Art Collector Hungers for more of the Big Apple
By Ambrose Clancy
Published: May 14, 2010
Tags: Andy Warhol, art, art collectors, Pop art
When Elie Hirschfeld met Andy Warhol, he expected to get a master class in pop art and the avant-garde. Warhol had other ideas.
It was 1983 and Hirschfeld, a King’s Point resident and real estate developer, met Warhol for lunch at his famed Manhattan studio, The Factory, where sex and drugs were once indulged in as ardently as artistic expression.
Hirschfeld, looking out the studio’s windows, noted in passing that a building rising across the way was one of his, a residential tower with 684 apartments. He then began to question the artist on his work, but Warhol cut him off.
“All he wanted to talk about was the building project,” Hirschfeld said with a laugh. “I was trying to get him to talk a little art, but he only wanted to talk about business.”
The meeting eventually led to Hirschfeld buying an image of the Brooklyn Bridge that Warhol had been commissioned to create for the bridge’s centennial.

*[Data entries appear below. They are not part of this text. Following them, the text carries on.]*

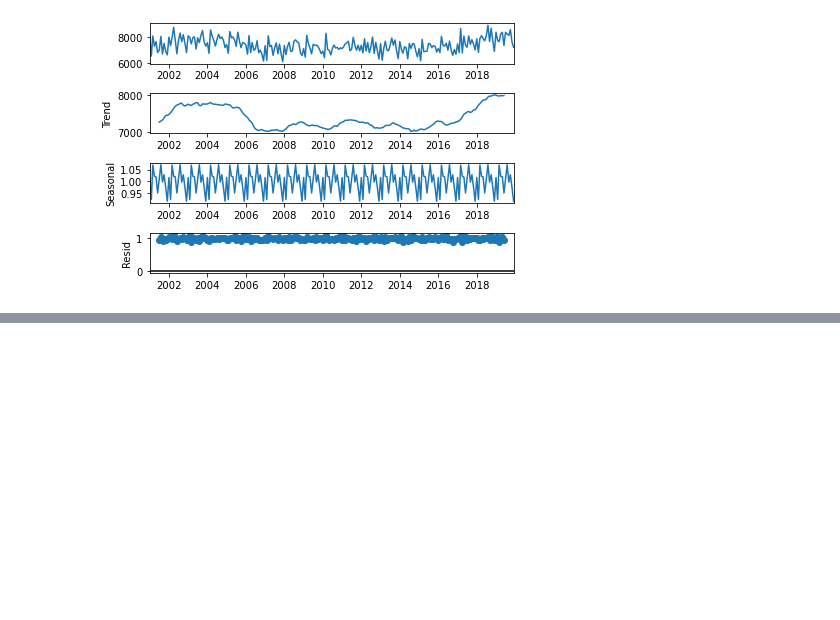
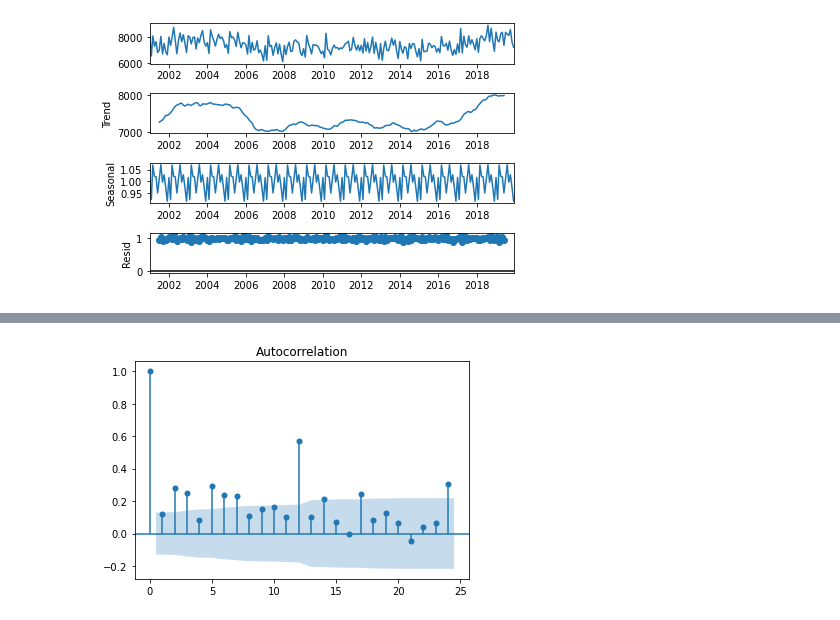
Before and after one commit to daianeklein/bootcamp-Alura, a Jupyter notebook: Modulo4-Series_temporais.ipynb, the cells around one changed output, grey strips where cells are left out. Drawn from its saved outputs; the diff is of its cells as text; code cells hidden in the pictures; blank space fills up the shorter version.

```diff
--- a/Modulo4-Series_temporais.ipynb
+++ b/Modulo4-Series_temporais.ipynb
@@ -322,0 +356,4 @@ decomposicao.plot();
+# %%
+plot_acf(dados_set['Casos']);
+# %% [output]
+[figure, added]
```
Also changed, not shown: parts of 13 cells of this notebook.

Since then, Hirschfeld’s collection has swelled to 200 works worth more than $15 million and limited to New York City scenes and themes.
Although he said he collects because of his twin passions for art and New York and not as an investment, some experts said Hirschfeld’s collection – which includes such names as Thomas Hart Benton and Christo – will continue to grow in value, defying a recession-ravaged fine art economy.
Last year, the two great international auction houses, Sotheby’s and Christie’s, made a total of $482.3 million in fees from art sales, according to Bloomberg News. The year before, the art houses took in $1.97 billion.
The market is continuing to plunge even with last week’s spectacular sale of a midcareer Picasso for $106.5 million, setting a record for the most expensive painting ever sold. The Mei Moses index, which tracks prices in the art world, reported that the art market was off 5 percent for the first quarter of 2010.
Terry Wallace, a long-time fixture on the Hampton’s art scene, also owner of Easthampton’s Wallace Gallery and a collector himself, said Hirschfeld’s style of collecting is “very smart.”
Since 9/11, works of art with a New York theme done by recognized artists have soared in value, Wallace said. And with Hirschfeld’s sole focus on New York, works by artists in the second tier are elevated by association in a collection containing works by the masters.
Hirschfeld said the weak art market has allowed him to find bargains, since the overall economy has forced some collectors to turn art into cash.
He picked up a painting by one of the founders of the photorealism movement, Richard Estes, for $250,000, a work that normally would have gone for twice that. He also bought his Christo, a model of Madison Square Garden wrapped in cloth, at a bargain basement price.
Hirschfield has never sold pieces of his collection to acquire something new or better, but has kept his possessions intact since
The early 1980s when art sparked an interest. He’d gone to NYU Law School before joining his father in the real estate business. Thumbing through an auction catalog one day he saw something that made him say aloud, “That’s it.” The painting was a Washington Square Park scene, set directly in front of his alma mater, NYU law school, by Benton, one of the most revered names in American art.
“I’ve never seen another New York scene by Benton,” Hirschfeld said. “He had an aversion to urban life. I could’ve looked for years and never found something on New York by Benton.”
A quick $80,000 lighter in the wallet, Hirschfeld was on his way to building a unique collection.
“From that first painting it was an immediate passion,” he said.
Although sitting on a potential fortune, Hirschfeld said his collection is not for sale and that its purpose is to satisfy his love for the city and his love of beauty.
Now in his 60s, the collector hasn’t yet decided what eventually will become of the art, whether he’ll will it to a family member or an institution.
For now, though, he’s on the hunt for more.
“It’s like fishing,” he said. “There are so many fish out there.”